(Saved data entries)
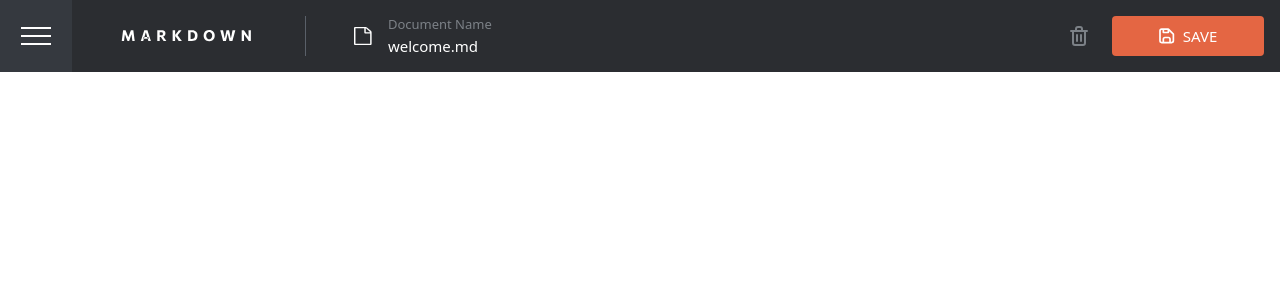
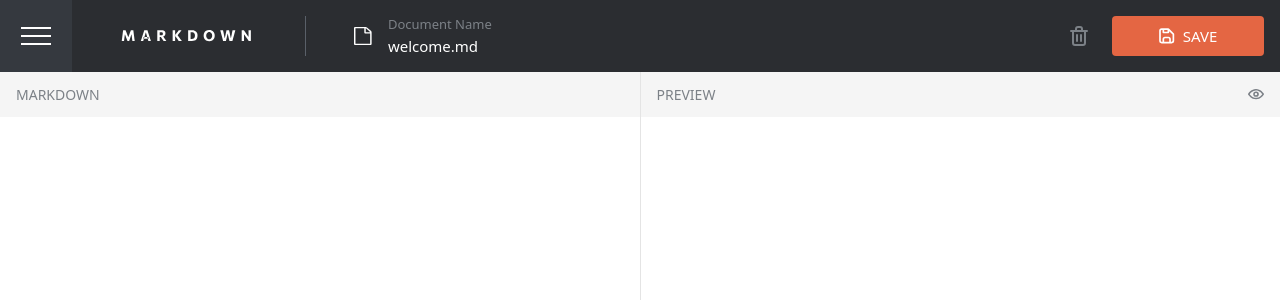
Before and after one commit to SandeebAdhikari/Markdown_APP, a React (Vite) app: page /1 in a window 1280 px wide. Shown: the top 300 px of the page. Built offline with nearby package versions, Linux system fonts and the light colour scheme.

Commit message:
preview width, sidbar complete

```diff
--- a/src/App.tsx
+++ b/src/App.tsx
@@ -2,6 +2,12 @@ import React, { useState, useEffect } from "react";
 import { BrowserRouter as Router, Route, Routes } from "react-router-dom";
 import NavBar from "./components/NavBar";
 import MarkdownEditor from "./pages/MarkdownEditor";
+
+interface Document {
+  name: string;
+  content: string;
+  date: string;
+}
 
 const App: React.FC = () => {
   const [documents, setDocuments] = useState<Document[]>([]);
@@ -14,35 +20,16 @@ const App: React.FC = () => {
     setDocuments(savedDocuments);
   }, []);
 
-  // Save documents to localStorage whenever the documents array changes
-  useEffect(() => {
-    localStorage.setItem("documents", JSON.stringify(documents));
-  }, [documents]);
   return (
     <Router>
-      <div className="flex flex-col min-h-screen">
-        <NavBar />
-        <Routes>
-          <Route
-            path="/"
-            element={
-              <MarkdownEditor
-                documents={documents}
-                setDocuments={setDocuments}
-              />
-            }
-          />
-          <Route
-            path="/doc:docId"
-            element={
-              <MarkdownEditor
-                documents={documents}
-                setDocuments={setDocuments}
-              />
-            }
-          />
-        </Routes>
-      </div>
+      <NavBar />
+      <Routes>
+        <Route path="/" element={<MarkdownEditor documents={documents} />} />
+        <Route
+          path="/:docId"
+          element={<MarkdownEditor documents={documents} />}
+        />
+      </Routes>
     </Router>
   );
 };
--- a/src/pages/MarkdownEditor.tsx
+++ b/src/pages/MarkdownEditor.tsx
@@ -20,9 +20,20 @@ const MarkdownEditor: React.FC<MarkdownEditorProps> = ({ documents }) => {
 
   const isWelcomePage = location.pathname === "/";
   const currentDoc = documents.find((doc) => doc.name === `doc${docId}`);
+
+  // Initialize state with the welcome message or the content of the current document
   const [markdownText, setMarkdownText] = useState<string>(
     isWelcomePage ? welcome : currentDoc?.content || ""
   );
+
+  // Update markdownText when the route changes
+  useEffect(() => {
+    if (isWelcomePage) {
+      setMarkdownText(welcome);
+    } else {
+      setMarkdownText(currentDoc?.content || "");
+    }
+  }, [location.pathname, currentDoc]);
 
   const handleChange = (event: React.ChangeEvent<HTMLTextAreaElement>) => {
     setMarkdownText(event.target.value);
@@ -40,7 +51,9 @@ const MarkdownEditor: React.FC<MarkdownEditorProps> = ({ documents }) => {
           className="w-full flex-1 p-4 bg-100 text-black hide-scrollbar focus:outline-none resize-none"
         />
       </div>
+
       <div className="flex w-[1px] h-screen" />
+
       <div className="w-1/2 bg-200 h-screen flex flex-col items-center justify-center">
         <div className="flex items-center justify-between w-full">
           <h2 className="text-[14px] text-500 letterSpacing-wider font-medium py-3 ml-4">
@@ -52,8 +65,8 @@ const MarkdownEditor: React.FC<MarkdownEditorProps> = ({ documents }) => {
             className="w-4 h-[11.2px] mr-4 hover:cursor-pointer"
           />
         </div>
-        <div className=" prose max-w-full bg-100 p-4 flex-1 overflow-auto hide-scrollbar">
-          <ReactMarkdown>{markdownText}</ReactMarkdown>
+        <div className="prose w-full max-w-full bg-100 p-4 flex-1 overflow-auto hide-scrollbar">
+          <ReactMarkdown className="w-full">{markdownText}</ReactMarkdown>
         </div>
       </div>
     </div>
```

Exercise directions → Which lines of the data include the string "Routes"? Copy each of them.

Result of the task →
 import { BrowserRouter as Router, Route, Routes } from "react-router-dom";
-        <Routes>
-        </Routes>
+      <Routes>
+      </Routes>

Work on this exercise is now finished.